Doug Farah's recent articles [May 25] recounted an isolated case in 1996 when Cuban authorities seized a cocaine-laden boat that had drifted into Cuban waters after being overtaken by the U.S. Coast Guard. But that tale paints a distorted picture of Fidel Castro's brush with cocaine.

Just last December, seven tons of cocaine bound for Havana were seized by Colombian police. That huge shipment, consigned to a Cuban state-owned joint venture, could not have been the first or only one of its kind.

Remember that in 1988 U.S. prosecutors uncovered a cocaine-smuggling ring that implicated Fidel Castro personally. Feeling the heat, Fidel Castro choreographed a show trial to pin the charges on trusted key aides, army Gen. Arnaldo Ochoa Sanchez and interior ministry Col. Antonio de la Guardia.
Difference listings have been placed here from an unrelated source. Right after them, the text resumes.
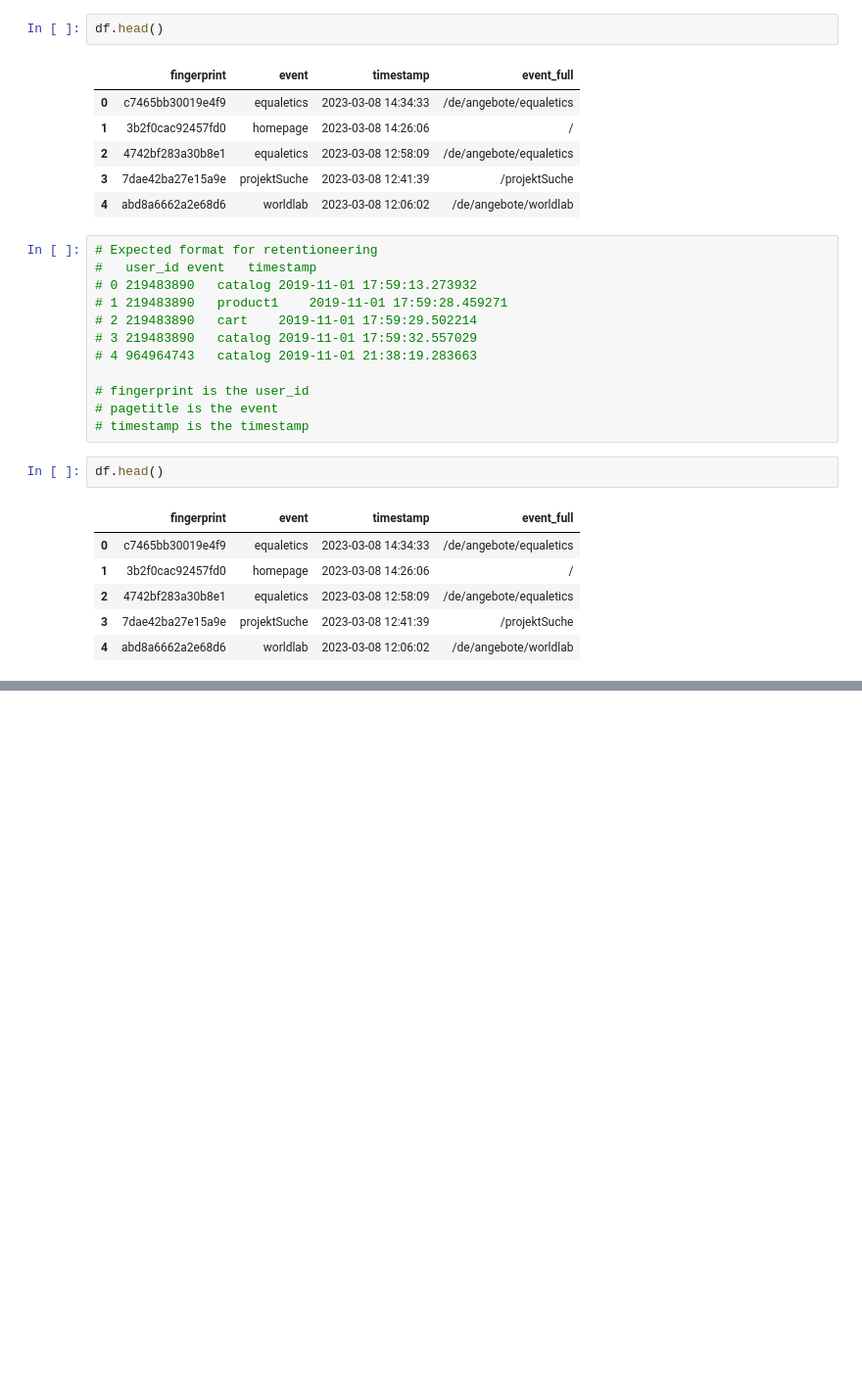
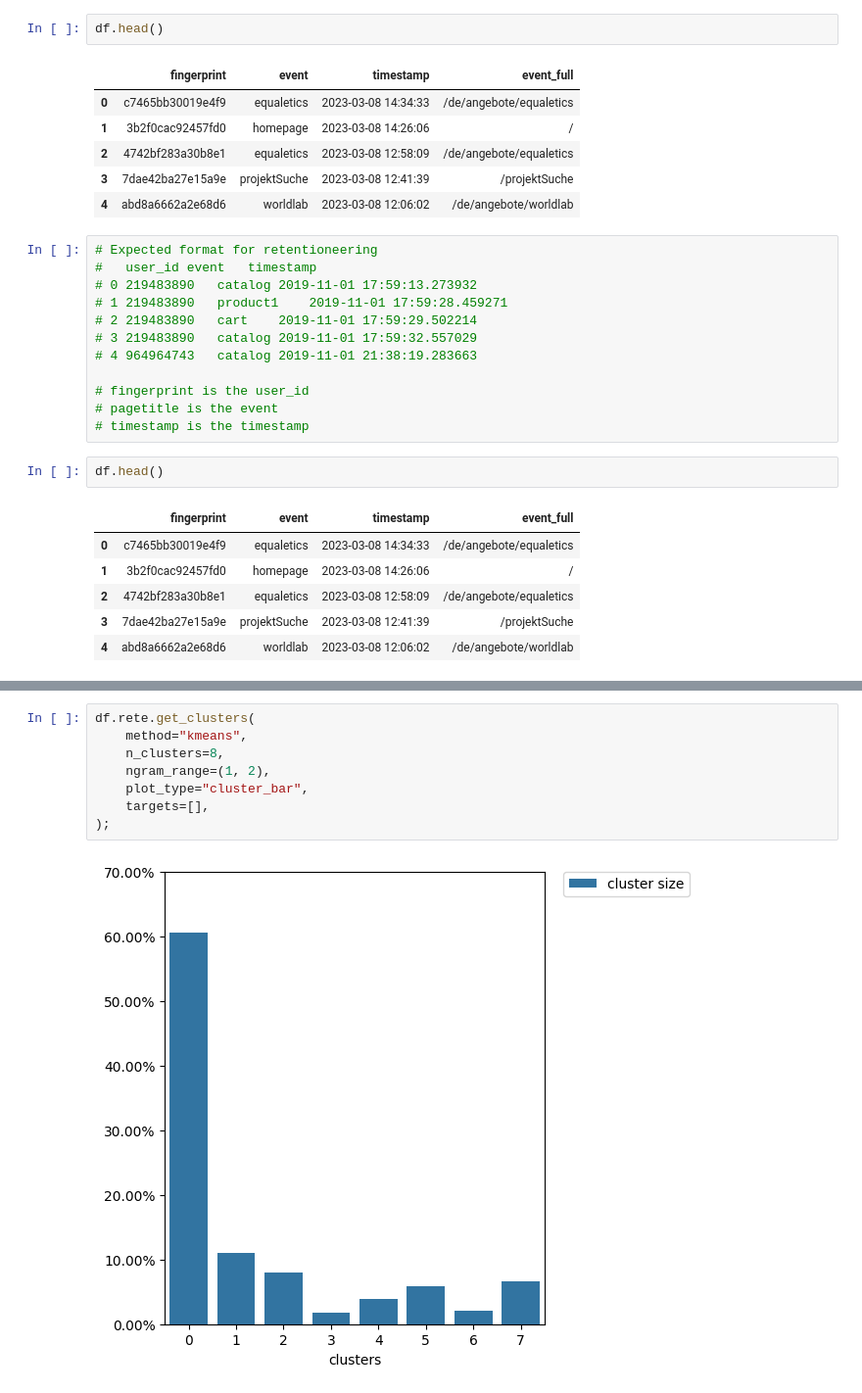
Before and after one commit to dssg-berlin/web-tracking-analytics, a Jupyter notebook: notebooks/diego/04_rententioneering.ipynb, the cells around one changed output, grey strips where cells are left out. Shown: that part at 98% size. Drawn from its saved outputs; the diff is of its cells as text; blank space fills up the shorter version.

```diff
--- a/notebooks/diego/04_rententioneering.ipynb
+++ b/notebooks/diego/04_rententioneering.ipynb
@@ -283,3 +282,13 @@ df.rete.plot_graph(norm_type='node',
 # %% [output]
 [interactive output not drawn]
 'experiments/graph_2023-03-25 18_18_54_039450.html'
+# %%
+df.rete.get_clusters(
+    method="kmeans",
+    n_clusters=8,
+    ngram_range=(1, 2),
+    plot_type="cluster_bar",
+    targets=[],
+);
+# %% [output]
+[figure, added]
```
Also changed, not shown: parts of 6 cells of this notebook, 4 other files.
Mr. de la Guardia's family contends that the smuggling had Fidel Castro's blessing and that the Cuban leader visited the men in jail to dangle leniency in exchange for silence. Mr. Ochoa, Mr. de la Guardia and two aides cooperated, only to face firing squads in July 1989.

In the 1980s, U.S. prosecutors videotaped traffickers bragging about how Cuban radar boats steered them around U.S. patrols. One astonished drug pilot recalled a rendezvous with a Cuban MiG, which led him to a Cuban military air base to refuel.

Today, at least three senior Cuban officials are wanted on Interpol warrants for drug smuggling. According to a U.S. indictment, Fernando Ravelo Renedo, Cuba's ambassador to Colombia in the early 1980s, and his deputy, Gonzalo Bassols Suarez, conspired with Colombian guerrillas on cocaine-for-arms deals using Cuban territory. The third fugitive, Cuban navy Vice Adm. Aldo Santamaria Cuadrado, stands accused of escorting drug shipments in Cuban waters.

Mr. Farah's articles ignore several practical roadblocks to anti-drug cooperation with Fidel Castro. FBI Director Louis Freeh has told Congress that the Cuban leader harbors 90-plus fugitives from U.S. justice (including an infamous cop-killer and others on drug charges). Cooperating with the hemisphere's most notorious human rights violator surely will draw the ire of those who excoriate such ties to Colombian security forces. And if Cuba's interdiction force is ill-equipped, will we be expected to give aid to the same Cuban coast guard that in 1994 sank a fleeing Cuban tugboat, drowning two dozen escaping refugees? Will we be asked to upgrade the radar for an air force that shot down two U.S. civilian aircraft in 1996?

ROGER NORIEGA

Washington

The writer is a senior professional staff member of the Senate Committee on Foreign Relations.